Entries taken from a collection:
┌────────

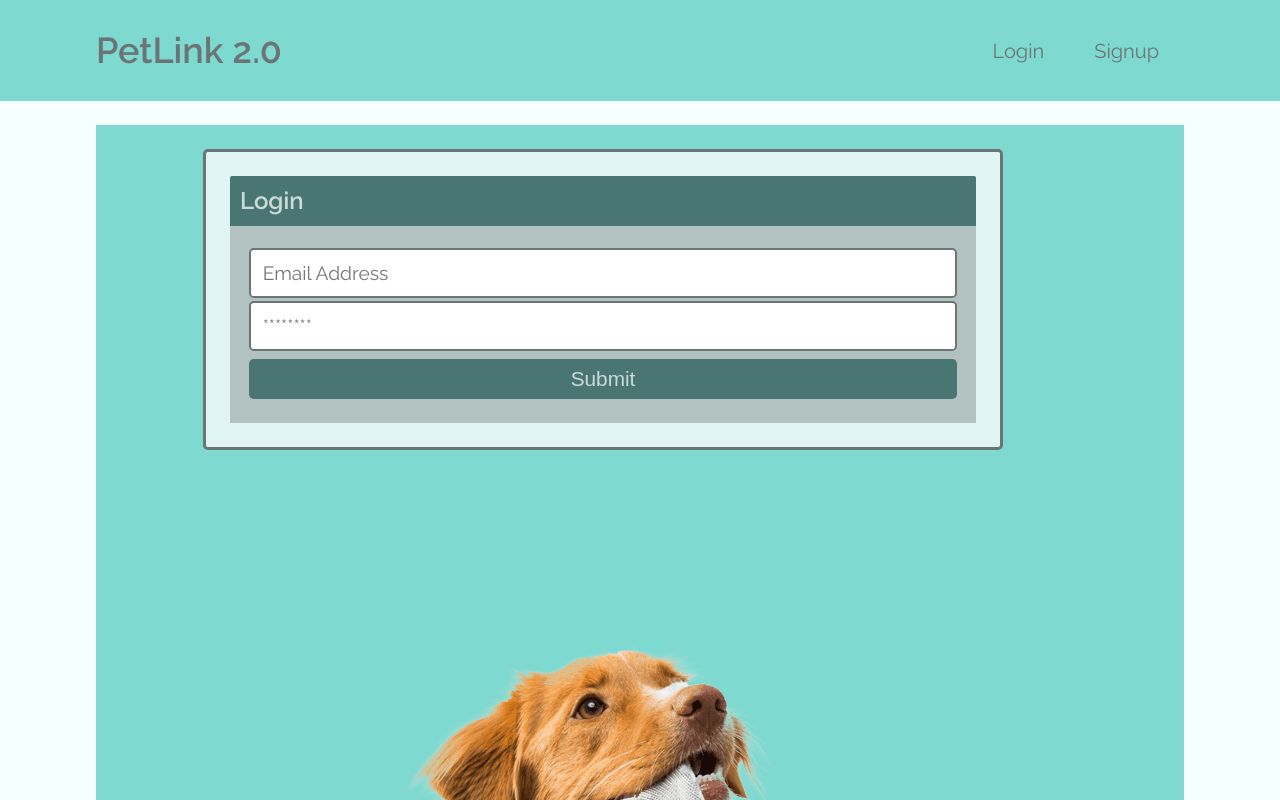
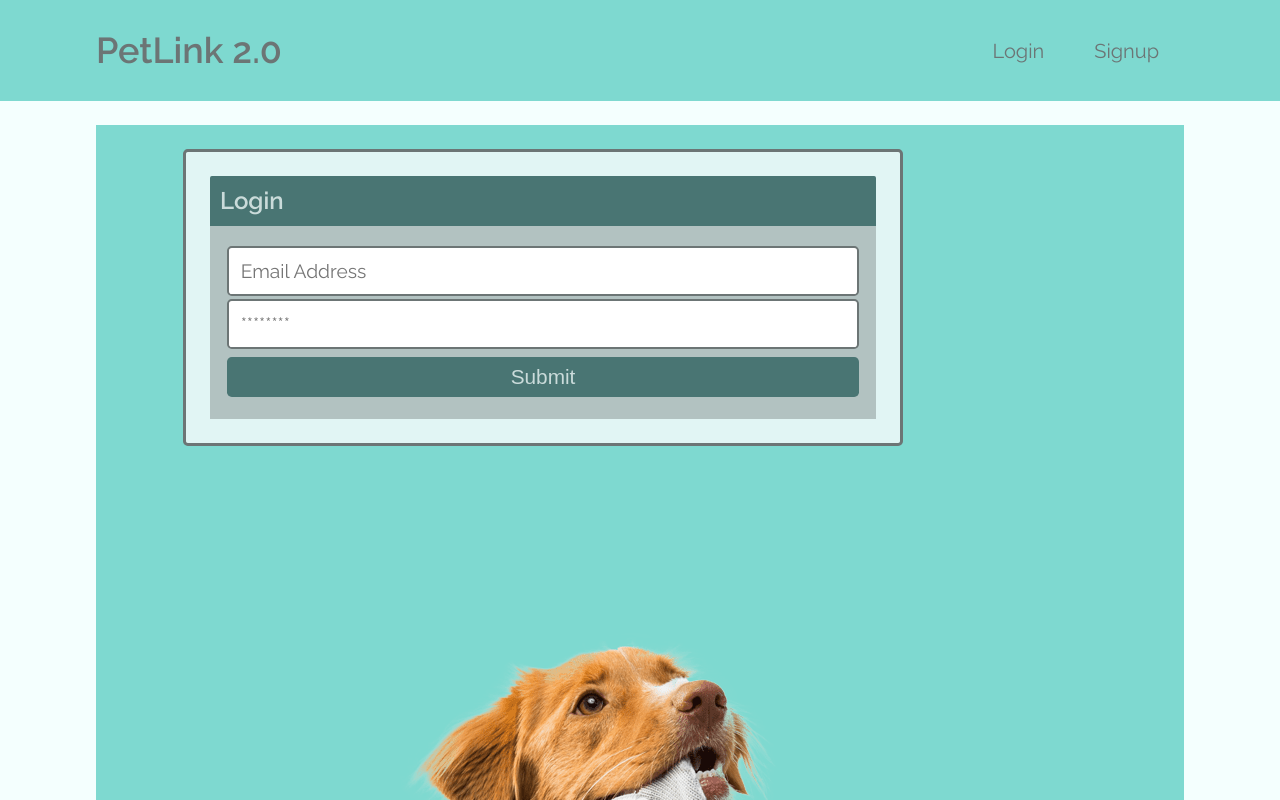
Before and after one commit to Darigay/PetLink_2.0, a React (Create React App) app in the folder client/: page /login in a window 1280 px wide. Shown: the top 800 px of the page. Built offline with nearby package versions, Linux system fonts and the light colour scheme.

Commit message:
updated css size in card

```diff
--- a/client/src/components/ThoughtList/index.js
+++ b/client/src/components/ThoughtList/index.js
@@ -55,8 +55,6 @@ const ThoughtList = ({ thoughts, title, username }) => {
             </p>
             <div className="card-body">
               <Link to={`/thought/${thought._id}`}>
-                {/* add image */}
-                {/* <p>{thought.image}</p> */}
                 <img className="card" src={thought.image} />
                 <p>{thought.thoughtText}</p>
                 {/* add back-end code for paw-points */}
--- a/client/src/index.css
+++ b/client/src/index.css
@@ -138,12 +138,12 @@ nav a:hover {
 
 /* CARDS */
 .card {
-  margin: 0 0 20px 0;
+  margin: 0 10px 20px -20px;
   border: 3px solid var(--dark);
   border-radius: var(--border-radius);
   background-color: var(--light);
   color: var(--dark);
-  width: 50rem;
+  width: 45rem;
 }
 
 .card-header {
--- a/client/src/pages/Profile.js
+++ b/client/src/pages/Profile.js
@@ -121,6 +121,8 @@ const Profile = (props) => {
             thoughts={user.thoughts}
             title={userParam ? `${user.username}'s pets...` : 'Your pets...'}
           />
+           {/* <img className="card" src={thought.image} />
+                <p>{thought.thoughtText}</p> */}
         </div>
 
         <div className="col-12 col-lg-3 mb-3 side-bg">
--- a/client/src/utils/queries.js
+++ b/client/src/utils/queries.js
@@ -71,6 +71,7 @@ export const QUERY_ME = gql`
         _id
         thoughtText
         createdAt
+        image
         reactionCount
         reactions {
           _id
```
Also changed, not shown: 1 other file (tests, documents, lock files or other folders).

└────────

What to do:
Please output every record above exactly. Leave the pictures out.

The answer:
Before and after one commit to Darigay/PetLink_2.0, a React (Create React App) app in the folder client/: page /login in a window 1280 px wide. Shown: the top 800 px of the page. Built offline with nearby package versions, Linux system fonts and the light colour scheme.

Commit message:
updated css size in card

```diff
--- a/client/src/components/ThoughtList/index.js
+++ b/client/src/components/ThoughtList/index.js
@@ -55,8 +55,6 @@ const ThoughtList = ({ thoughts, title, username }) => {
             </p>
             <div className="card-body">
               <Link to={`/thought/${thought._id}`}>
-                {/* add image */}
-                {/* <p>{thought.image}</p> */}
                 <img className="card" src={thought.image} />
                 <p>{thought.thoughtText}</p>
                 {/* add back-end code for paw-points */}
--- a/client/src/index.css
+++ b/client/src/index.css
@@ -138,12 +138,12 @@ nav a:hover {
 
 /* CARDS */
 .card {
-  margin: 0 0 20px 0;
+  margin: 0 10px 20px -20px;
   border: 3px solid var(--dark);
   border-radius: var(--border-radius);
   background-color: var(--light);
   color: var(--dark);
-  width: 50rem;
+  width: 45rem;
 }
 
 .card-header {
--- a/client/src/pages/Profile.js
+++ b/client/src/pages/Profile.js
@@ -121,6 +121,8 @@ const Profile = (props) => {
             thoughts={user.thoughts}
             title={userParam ? `${user.username}'s pets...` : 'Your pets...'}
           />
+           {/* <img className="card" src={thought.image} />
+                <p>{thought.thoughtText}</p> */}
         </div>
 
         <div className="col-12 col-lg-3 mb-3 side-bg">
--- a/client/src/utils/queries.js
+++ b/client/src/utils/queries.js
@@ -71,6 +71,7 @@ export const QUERY_ME = gql`
         _id
         thoughtText
         createdAt
+        image
         reactionCount
         reactions {
           _id
```
Also changed, not shown: 1 other file (tests, documents, lock files or other folders).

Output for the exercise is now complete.